TASK OBJECTIVE: Return all lines below containing the word "Also".

=== ENTRIES SUPPLIED ===

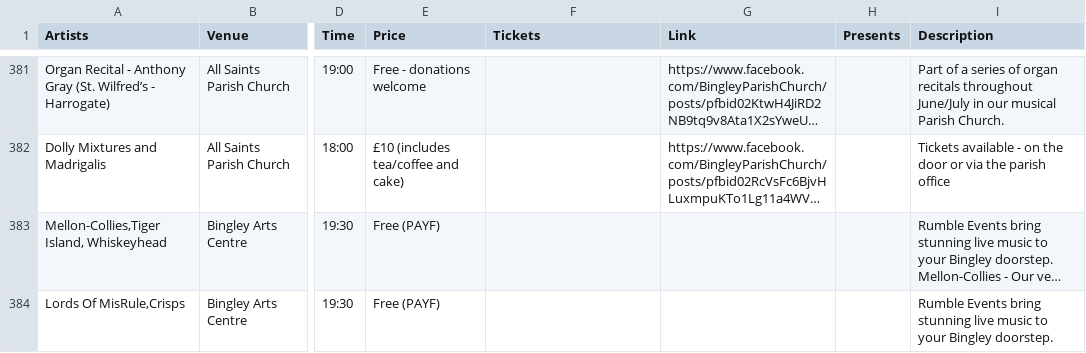
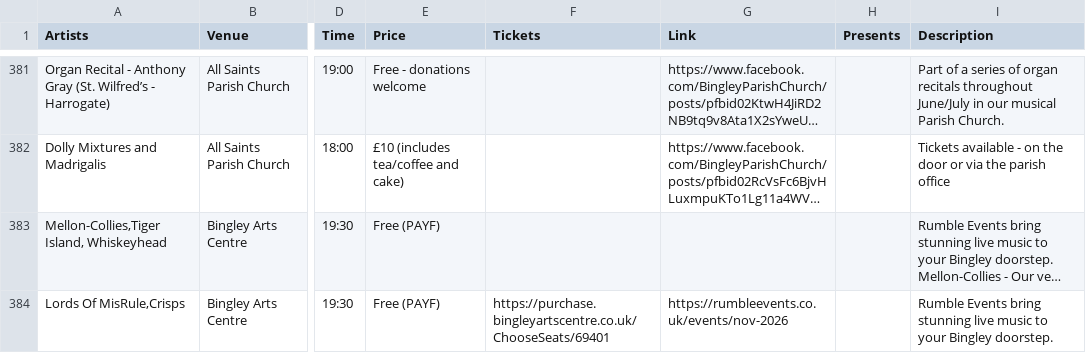
Before and after one commit to caprenter/bingley-music-town, a CSV file: docs/_data/events.csv, drawn as a sheet; only a part is shown, gaps mark what is left out; long unchanged cells end in …; the diff covers the shown part only; the diff names each change by its address in the sheet, - before the commit and + after, or states it on an @@ line.

Commit message:
Updates events data

```diff
--- a/docs/_data/events.csv
+++ b/docs/_data/events.csv
-F384 (Tickets): (empty)
+F384 (Tickets): https://purchase.bingleyartscentre.co.uk/ChooseSeats/69401
-G384 (Link): (empty)
+G384 (Link): https://rumbleevents.co.uk/events/nov-2026
```
Also changed, not shown: 1 removed row and 2 edited cells elsewhere in this file, docs/_data/bandstand26.csv, 1 other file.
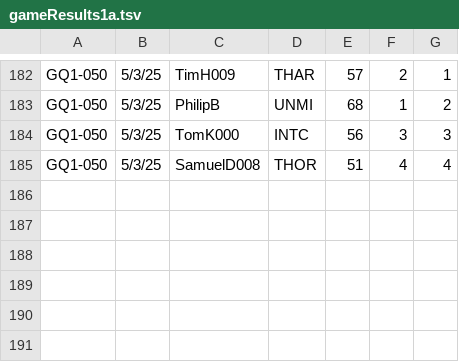
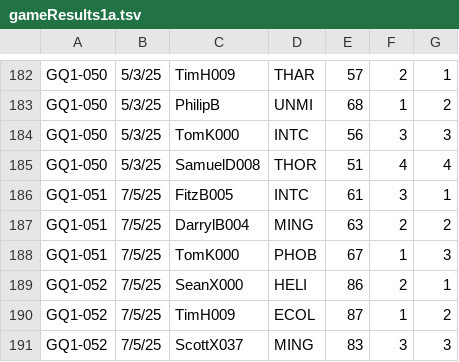
Before and after one commit to fitzscott/TMSelGame, a TSV file: gameResults1a.tsv, drawn as a sheet; only a part is shown, gaps mark what is left out; the diff names each change by its address in the sheet, - before the commit and + after, or states it on an @@ line.

Commit message:
updated game results

```diff
--- a/gameResults1a.tsv
+++ b/gameResults1a.tsv
+row 186: GQ1-051 | 7/5/25 | FitzB005 | INTC | 61 | 3 | 1
+row 187: GQ1-051 | 7/5/25 | DarrylB004 | MING | 63 | 2 | 2
+row 188: GQ1-051 | 7/5/25 | TomK000 | PHOB | 67 | 1 | 3
+row 189: GQ1-052 | 7/5/25 | SeanX000 | HELI | 86 | 2 | 1
+row 190: GQ1-052 | 7/5/25 | TimH009 | ECOL | 87 | 1 | 2
+row 191: GQ1-052 | 7/5/25 | ScottX037 | MING | 83 | 3 | 3
```
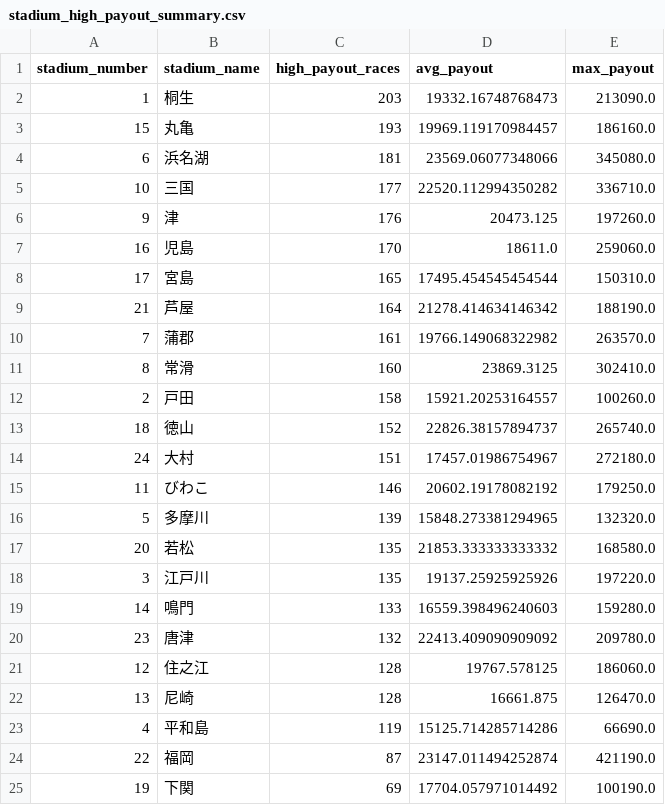
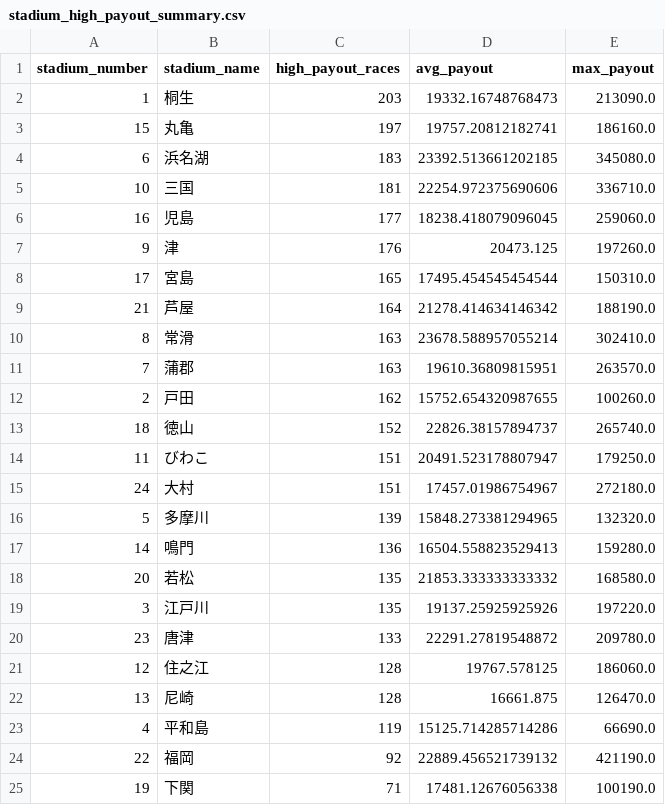
Before and after one commit to Patrickimamura/boatrace-analysis, a CSV file: output/stadium_high_payout_summary.csv, drawn as a sheet.

```diff
--- a/output/stadium_high_payout_summary.csv
+++ b/output/stadium_high_payout_summary.csv
@@ -2,20 +2,20 @@
 1,桐生,203,19332.16748768473,213090.0
-15,丸亀,193,19969.119170984457,186160.0
-6,浜名湖,181,23569.06077348066,345080.0
-10,三国,177,22520.112994350282,336710.0
+15,丸亀,197,19757.20812182741,186160.0
+6,浜名湖,183,23392.513661202185,345080.0
+10,三国,181,22254.972375690606,336710.0
+16,児島,177,18238.418079096045,259060.0
 9,津,176,20473.125,197260.0
-16,児島,170,18611.0,259060.0
 17,宮島,165,17495.454545454544,150310.0
 21,芦屋,164,21278.414634146342,188190.0
-7,蒲郡,161,19766.149068322982,263570.0
-8,常滑,160,23869.3125,302410.0
-2,戸田,158,15921.20253164557,100260.0
+8,常滑,163,23678.588957055214,302410.0
+7,蒲郡,163,19610.36809815951,263570.0
+2,戸田,162,15752.654320987655,100260.0
 18,徳山,152,22826.38157894737,265740.0
+11,びわこ,151,20491.523178807947,179250.0
 24,大村,151,17457.01986754967,272180.0
-11,びわこ,146,20602.19178082192,179250.0
 5,多摩川,139,15848.273381294965,132320.0
+14,鳴門,136,16504.558823529413,159280.0
 20,若松,135,21853.333333333332,168580.0
 3,江戸川,135,19137.25925925926,197220.0
-14,鳴門,133,16559.398496240603,159280.0
-23,唐津,132,22413.409090909092,209780.0
+23,唐津,133,22291.27819548872,209780.0
 12,住之江,128,19767.578125,186060.0
@@ -23,3 +23,3 @@
 4,平和島,119,15125.714285714286,66690.0
-22,福岡,87,23147.011494252874,421190.0
-19,下関,69,17704.057971014492,100190.0
+22,福岡,92,22889.456521739132,421190.0
+19,下関,71,17481.12676056338,100190.0
```
Also changed, not shown: output/pattern_by_boat_order.csv, output/pattern_by_course_order.csv, 8 other files.
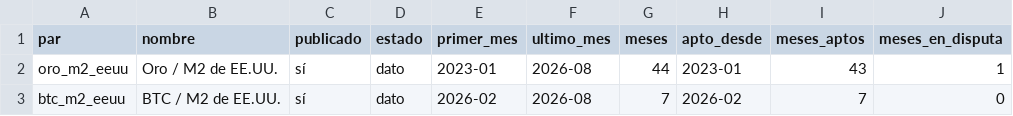
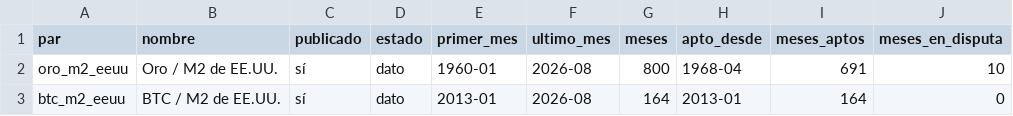
Before and after one commit to danioni/losratios, a CSV file: senales/data/series/denominador_pares.csv, drawn as a sheet.

```diff
--- a/senales/data/series/denominador_pares.csv
+++ b/senales/data/series/denominador_pares.csv
@@ -1,3 +1,3 @@
 par,nombre,publicado,estado,primer_mes,ultimo_mes,meses,apto_desde,meses_aptos,meses_en_disputa
-oro_m2_eeuu,Oro / M2 de EE.UU.,sí,dato,2023-01,2026-08,44,2023-01,43,1
-btc_m2_eeuu,BTC / M2 de EE.UU.,sí,dato,2026-02,2026-08,7,2026-02,7,0
+oro_m2_eeuu,Oro / M2 de EE.UU.,sí,dato,1960-01,2026-08,800,1968-04,691,10
+btc_m2_eeuu,BTC / M2 de EE.UU.,sí,dato,2013-01,2026-08,164,2013-01,164,0
```
Also changed, not shown: senales/data/series/denominador_agregado.csv, 8 other files.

===

EXERCISE RESPONSE:
Also changed, not shown: 1 removed row and 2 edited cells elsewhere in this file, docs/_data/bandstand26.csv, 1 other file.
Also changed, not shown: output/pattern_by_boat_order.csv, output/pattern_by_course_order.csv, 8 other files.
Also changed, not shown: senales/data/series/denominador_agregado.csv, 8 other files.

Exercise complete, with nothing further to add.